▶ **DATA TO EXAMINE**

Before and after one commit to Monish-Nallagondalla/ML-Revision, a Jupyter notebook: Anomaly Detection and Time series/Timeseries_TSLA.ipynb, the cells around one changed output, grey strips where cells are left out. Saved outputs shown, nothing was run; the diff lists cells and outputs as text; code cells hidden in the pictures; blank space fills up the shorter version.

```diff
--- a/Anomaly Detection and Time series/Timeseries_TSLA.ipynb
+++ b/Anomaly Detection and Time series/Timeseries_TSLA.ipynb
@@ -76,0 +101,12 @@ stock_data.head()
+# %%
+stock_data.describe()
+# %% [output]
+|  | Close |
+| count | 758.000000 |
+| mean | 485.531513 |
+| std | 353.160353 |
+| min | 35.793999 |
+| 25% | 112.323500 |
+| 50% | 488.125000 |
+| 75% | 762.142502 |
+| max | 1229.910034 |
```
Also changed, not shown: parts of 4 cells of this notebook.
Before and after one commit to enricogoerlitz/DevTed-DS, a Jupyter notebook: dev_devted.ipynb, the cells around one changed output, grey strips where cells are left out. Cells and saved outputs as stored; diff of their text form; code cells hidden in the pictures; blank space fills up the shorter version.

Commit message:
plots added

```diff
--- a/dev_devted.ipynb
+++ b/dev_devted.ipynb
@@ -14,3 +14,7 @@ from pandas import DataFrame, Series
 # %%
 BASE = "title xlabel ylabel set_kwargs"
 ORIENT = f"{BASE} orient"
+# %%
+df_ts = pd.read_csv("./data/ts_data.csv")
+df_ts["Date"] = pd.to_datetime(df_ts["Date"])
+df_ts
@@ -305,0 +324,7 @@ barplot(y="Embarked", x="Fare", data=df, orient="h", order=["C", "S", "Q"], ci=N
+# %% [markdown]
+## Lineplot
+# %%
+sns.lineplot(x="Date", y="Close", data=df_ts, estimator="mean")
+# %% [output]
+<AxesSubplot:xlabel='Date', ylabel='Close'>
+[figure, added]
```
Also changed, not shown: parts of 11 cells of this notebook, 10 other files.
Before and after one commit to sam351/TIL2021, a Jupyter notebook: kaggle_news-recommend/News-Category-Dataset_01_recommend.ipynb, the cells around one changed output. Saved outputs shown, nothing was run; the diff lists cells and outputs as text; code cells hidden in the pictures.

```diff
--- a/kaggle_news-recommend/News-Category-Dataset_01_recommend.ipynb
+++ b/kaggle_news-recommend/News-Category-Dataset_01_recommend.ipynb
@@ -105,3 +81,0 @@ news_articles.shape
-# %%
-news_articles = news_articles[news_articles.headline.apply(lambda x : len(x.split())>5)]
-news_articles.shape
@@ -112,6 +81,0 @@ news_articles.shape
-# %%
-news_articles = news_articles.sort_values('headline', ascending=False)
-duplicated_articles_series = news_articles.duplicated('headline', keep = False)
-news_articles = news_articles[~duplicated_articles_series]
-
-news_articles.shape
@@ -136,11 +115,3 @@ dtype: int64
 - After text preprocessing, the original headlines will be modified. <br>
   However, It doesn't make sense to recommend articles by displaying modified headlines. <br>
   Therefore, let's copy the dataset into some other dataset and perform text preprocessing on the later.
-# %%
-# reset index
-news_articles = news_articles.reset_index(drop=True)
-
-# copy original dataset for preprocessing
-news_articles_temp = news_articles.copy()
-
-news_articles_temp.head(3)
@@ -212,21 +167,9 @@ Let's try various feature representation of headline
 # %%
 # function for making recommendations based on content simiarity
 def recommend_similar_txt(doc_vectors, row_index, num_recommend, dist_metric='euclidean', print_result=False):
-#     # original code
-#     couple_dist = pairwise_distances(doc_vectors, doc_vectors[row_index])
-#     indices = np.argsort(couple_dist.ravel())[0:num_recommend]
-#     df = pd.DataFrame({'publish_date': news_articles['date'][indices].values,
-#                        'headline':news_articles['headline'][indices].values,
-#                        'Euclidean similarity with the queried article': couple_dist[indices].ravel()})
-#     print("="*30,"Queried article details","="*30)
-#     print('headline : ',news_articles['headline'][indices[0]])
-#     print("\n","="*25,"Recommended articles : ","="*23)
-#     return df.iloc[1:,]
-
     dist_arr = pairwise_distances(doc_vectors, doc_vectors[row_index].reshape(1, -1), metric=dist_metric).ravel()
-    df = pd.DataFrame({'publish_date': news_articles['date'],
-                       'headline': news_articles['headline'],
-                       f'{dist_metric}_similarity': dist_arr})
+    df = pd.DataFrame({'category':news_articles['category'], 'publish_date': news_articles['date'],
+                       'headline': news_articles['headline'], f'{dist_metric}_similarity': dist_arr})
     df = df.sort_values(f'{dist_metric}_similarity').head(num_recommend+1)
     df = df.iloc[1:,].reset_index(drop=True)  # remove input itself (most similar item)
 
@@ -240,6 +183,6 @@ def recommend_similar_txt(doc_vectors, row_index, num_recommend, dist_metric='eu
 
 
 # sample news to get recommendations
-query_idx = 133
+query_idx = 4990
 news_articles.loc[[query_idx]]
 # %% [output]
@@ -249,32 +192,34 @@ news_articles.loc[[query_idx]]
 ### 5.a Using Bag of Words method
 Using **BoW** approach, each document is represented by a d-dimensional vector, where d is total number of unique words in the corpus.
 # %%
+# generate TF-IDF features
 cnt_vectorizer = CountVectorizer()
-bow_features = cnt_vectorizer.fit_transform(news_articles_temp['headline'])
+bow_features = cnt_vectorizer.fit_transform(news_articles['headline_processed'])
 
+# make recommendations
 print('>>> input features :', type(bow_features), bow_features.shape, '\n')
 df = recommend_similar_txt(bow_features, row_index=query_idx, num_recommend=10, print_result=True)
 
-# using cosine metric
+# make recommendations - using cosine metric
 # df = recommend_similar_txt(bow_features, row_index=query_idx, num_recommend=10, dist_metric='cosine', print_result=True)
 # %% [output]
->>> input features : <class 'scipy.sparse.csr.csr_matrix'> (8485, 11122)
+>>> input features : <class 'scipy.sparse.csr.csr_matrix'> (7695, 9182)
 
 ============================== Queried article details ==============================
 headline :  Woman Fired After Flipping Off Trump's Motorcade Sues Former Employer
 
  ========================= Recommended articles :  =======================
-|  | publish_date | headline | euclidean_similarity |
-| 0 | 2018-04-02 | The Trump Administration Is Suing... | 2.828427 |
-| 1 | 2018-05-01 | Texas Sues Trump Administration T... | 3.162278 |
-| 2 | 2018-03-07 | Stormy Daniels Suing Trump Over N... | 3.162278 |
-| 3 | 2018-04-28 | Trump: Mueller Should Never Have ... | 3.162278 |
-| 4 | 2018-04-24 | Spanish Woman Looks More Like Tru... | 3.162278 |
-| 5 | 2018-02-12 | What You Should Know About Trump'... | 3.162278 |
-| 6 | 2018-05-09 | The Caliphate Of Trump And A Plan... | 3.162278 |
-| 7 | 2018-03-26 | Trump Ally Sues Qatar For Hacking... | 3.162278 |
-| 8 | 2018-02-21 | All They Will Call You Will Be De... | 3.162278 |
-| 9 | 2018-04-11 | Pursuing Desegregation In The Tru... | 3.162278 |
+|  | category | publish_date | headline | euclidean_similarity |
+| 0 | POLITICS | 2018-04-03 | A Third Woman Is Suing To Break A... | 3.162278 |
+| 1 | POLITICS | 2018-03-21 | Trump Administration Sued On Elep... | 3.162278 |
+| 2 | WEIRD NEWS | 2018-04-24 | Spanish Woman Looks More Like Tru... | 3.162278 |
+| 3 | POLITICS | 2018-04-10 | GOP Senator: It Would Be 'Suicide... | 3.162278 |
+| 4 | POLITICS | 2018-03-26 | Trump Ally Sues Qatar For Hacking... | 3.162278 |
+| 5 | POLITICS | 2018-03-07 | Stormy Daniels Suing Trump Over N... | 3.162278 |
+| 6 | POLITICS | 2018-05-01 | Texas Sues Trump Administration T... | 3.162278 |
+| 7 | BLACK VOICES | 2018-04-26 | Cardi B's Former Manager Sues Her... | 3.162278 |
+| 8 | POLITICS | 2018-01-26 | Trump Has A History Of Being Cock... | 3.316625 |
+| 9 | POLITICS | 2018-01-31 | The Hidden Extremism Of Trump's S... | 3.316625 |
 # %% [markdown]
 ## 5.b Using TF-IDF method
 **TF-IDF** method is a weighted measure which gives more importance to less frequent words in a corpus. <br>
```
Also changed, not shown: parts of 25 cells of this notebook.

▶ **PROMPT**
Track down all lines above with the string "True" and copy them.

▶ **RESPONSE**
-news_articles = news_articles.reset_index(drop=True)
     df = df.iloc[1:,].reset_index(drop=True)  # remove input itself (most similar item)
 df = recommend_similar_txt(bow_features, row_index=query_idx, num_recommend=10, print_result=True)
 # df = recommend_similar_txt(bow_features, row_index=query_idx, num_recommend=10, dist_metric='cosine', print_result=True)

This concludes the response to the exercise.